#### PROBLEM STATEMENT
Report each line from the records where the string "network" turns up.

#### MATERIAL PROVIDED
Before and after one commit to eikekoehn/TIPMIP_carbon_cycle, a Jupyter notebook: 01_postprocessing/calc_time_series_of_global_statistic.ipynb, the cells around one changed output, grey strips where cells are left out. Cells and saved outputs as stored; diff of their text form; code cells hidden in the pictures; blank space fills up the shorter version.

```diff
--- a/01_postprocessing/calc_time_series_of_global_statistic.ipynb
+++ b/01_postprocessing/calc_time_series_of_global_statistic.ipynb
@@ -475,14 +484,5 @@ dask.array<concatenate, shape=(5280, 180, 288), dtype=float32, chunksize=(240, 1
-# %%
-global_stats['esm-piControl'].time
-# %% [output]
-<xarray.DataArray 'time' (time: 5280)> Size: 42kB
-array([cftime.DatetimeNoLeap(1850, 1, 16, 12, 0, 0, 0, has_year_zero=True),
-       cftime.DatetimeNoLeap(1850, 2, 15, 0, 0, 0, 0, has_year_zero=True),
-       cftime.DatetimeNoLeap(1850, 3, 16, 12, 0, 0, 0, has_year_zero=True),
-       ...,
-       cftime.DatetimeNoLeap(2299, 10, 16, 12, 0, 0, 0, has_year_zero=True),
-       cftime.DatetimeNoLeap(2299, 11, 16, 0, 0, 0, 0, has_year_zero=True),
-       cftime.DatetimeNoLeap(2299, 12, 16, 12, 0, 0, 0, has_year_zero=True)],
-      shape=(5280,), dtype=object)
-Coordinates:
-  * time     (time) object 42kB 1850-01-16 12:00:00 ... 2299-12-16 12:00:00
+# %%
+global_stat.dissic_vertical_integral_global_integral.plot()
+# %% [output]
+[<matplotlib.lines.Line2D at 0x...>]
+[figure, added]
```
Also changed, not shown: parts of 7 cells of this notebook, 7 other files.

--

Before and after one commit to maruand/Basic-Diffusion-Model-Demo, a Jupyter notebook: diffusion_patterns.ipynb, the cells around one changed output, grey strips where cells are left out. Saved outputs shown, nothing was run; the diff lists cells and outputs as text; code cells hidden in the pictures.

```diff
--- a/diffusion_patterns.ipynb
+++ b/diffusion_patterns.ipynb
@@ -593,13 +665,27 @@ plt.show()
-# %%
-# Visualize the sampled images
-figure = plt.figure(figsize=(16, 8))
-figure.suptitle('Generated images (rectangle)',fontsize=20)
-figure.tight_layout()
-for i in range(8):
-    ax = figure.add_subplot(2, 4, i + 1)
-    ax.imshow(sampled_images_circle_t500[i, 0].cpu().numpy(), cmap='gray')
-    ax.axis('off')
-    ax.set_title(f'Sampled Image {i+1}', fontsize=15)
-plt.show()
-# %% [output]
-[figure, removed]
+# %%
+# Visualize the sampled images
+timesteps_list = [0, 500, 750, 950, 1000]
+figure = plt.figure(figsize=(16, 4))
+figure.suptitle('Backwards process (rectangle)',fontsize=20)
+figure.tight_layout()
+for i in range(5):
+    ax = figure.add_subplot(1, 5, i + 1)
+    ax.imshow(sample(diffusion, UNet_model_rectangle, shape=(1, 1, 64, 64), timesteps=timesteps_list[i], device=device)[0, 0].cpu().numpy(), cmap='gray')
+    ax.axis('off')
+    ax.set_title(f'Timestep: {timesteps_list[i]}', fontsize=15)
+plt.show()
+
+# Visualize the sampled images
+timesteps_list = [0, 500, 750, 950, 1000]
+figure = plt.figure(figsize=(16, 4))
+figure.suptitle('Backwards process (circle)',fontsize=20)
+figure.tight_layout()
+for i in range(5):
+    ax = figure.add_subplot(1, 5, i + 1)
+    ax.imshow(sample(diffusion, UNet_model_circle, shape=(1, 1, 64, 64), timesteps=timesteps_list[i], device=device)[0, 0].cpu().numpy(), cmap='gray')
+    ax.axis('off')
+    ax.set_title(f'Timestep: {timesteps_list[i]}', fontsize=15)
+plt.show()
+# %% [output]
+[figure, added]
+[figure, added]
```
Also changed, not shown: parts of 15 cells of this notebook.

---

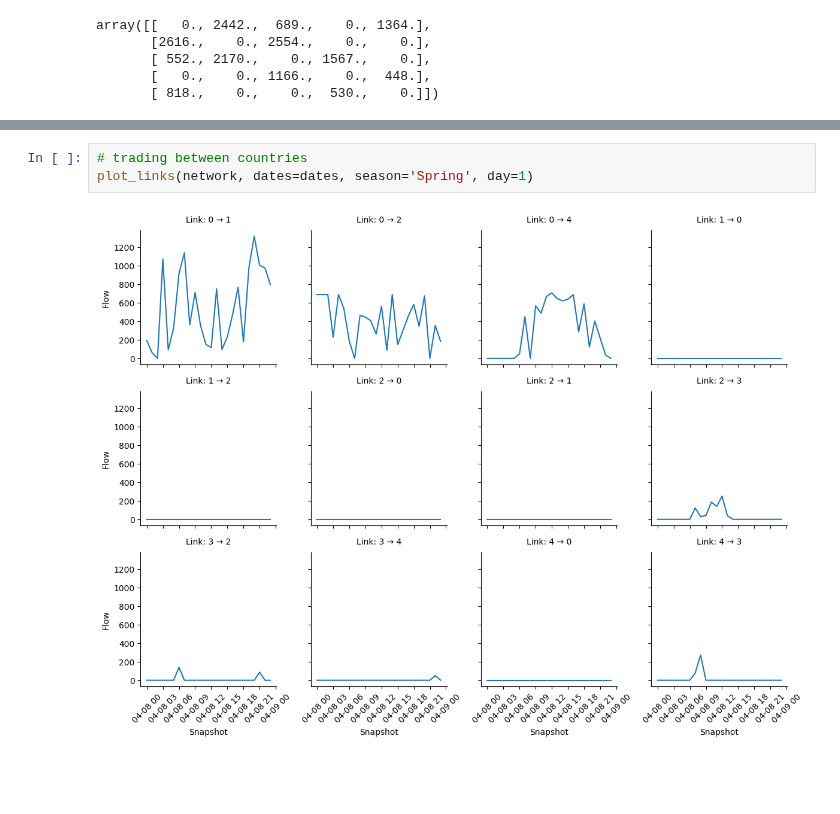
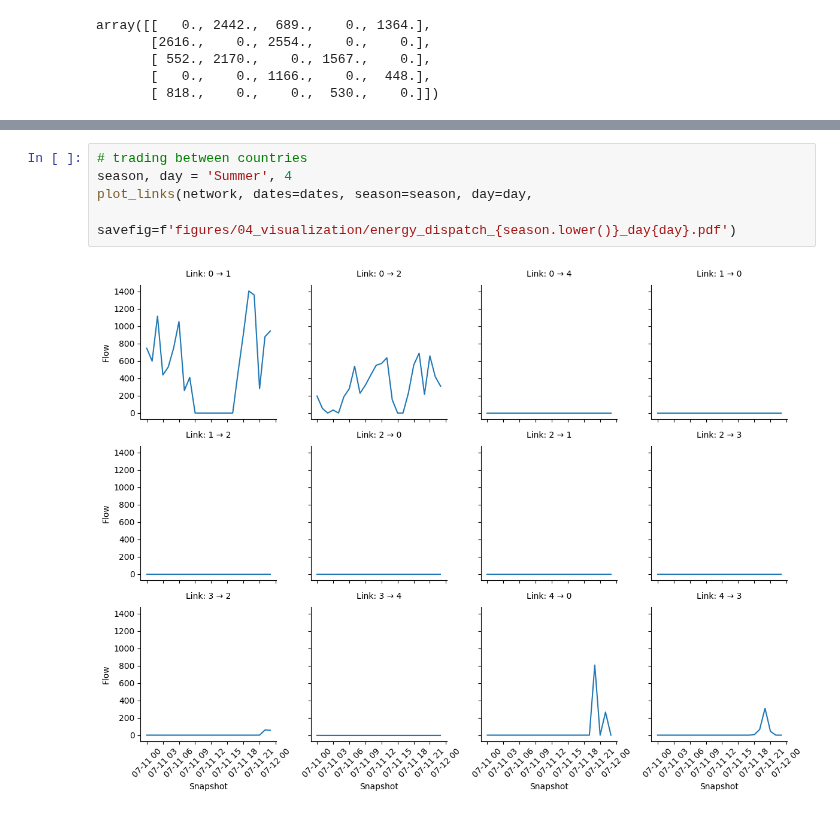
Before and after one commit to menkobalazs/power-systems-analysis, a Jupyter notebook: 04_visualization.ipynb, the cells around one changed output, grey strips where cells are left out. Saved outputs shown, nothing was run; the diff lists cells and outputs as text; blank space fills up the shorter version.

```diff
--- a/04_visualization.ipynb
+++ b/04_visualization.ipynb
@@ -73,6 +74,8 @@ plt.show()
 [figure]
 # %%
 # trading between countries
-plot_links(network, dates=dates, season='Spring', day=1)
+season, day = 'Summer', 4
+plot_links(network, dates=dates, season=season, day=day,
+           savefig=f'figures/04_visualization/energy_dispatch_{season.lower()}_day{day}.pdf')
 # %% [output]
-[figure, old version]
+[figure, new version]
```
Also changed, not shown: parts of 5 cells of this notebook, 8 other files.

#### ANSWER TO THIS PROBLEM
-plot_links(network, dates=dates, season='Spring', day=1)
+plot_links(network, dates=dates, season=season, day=day,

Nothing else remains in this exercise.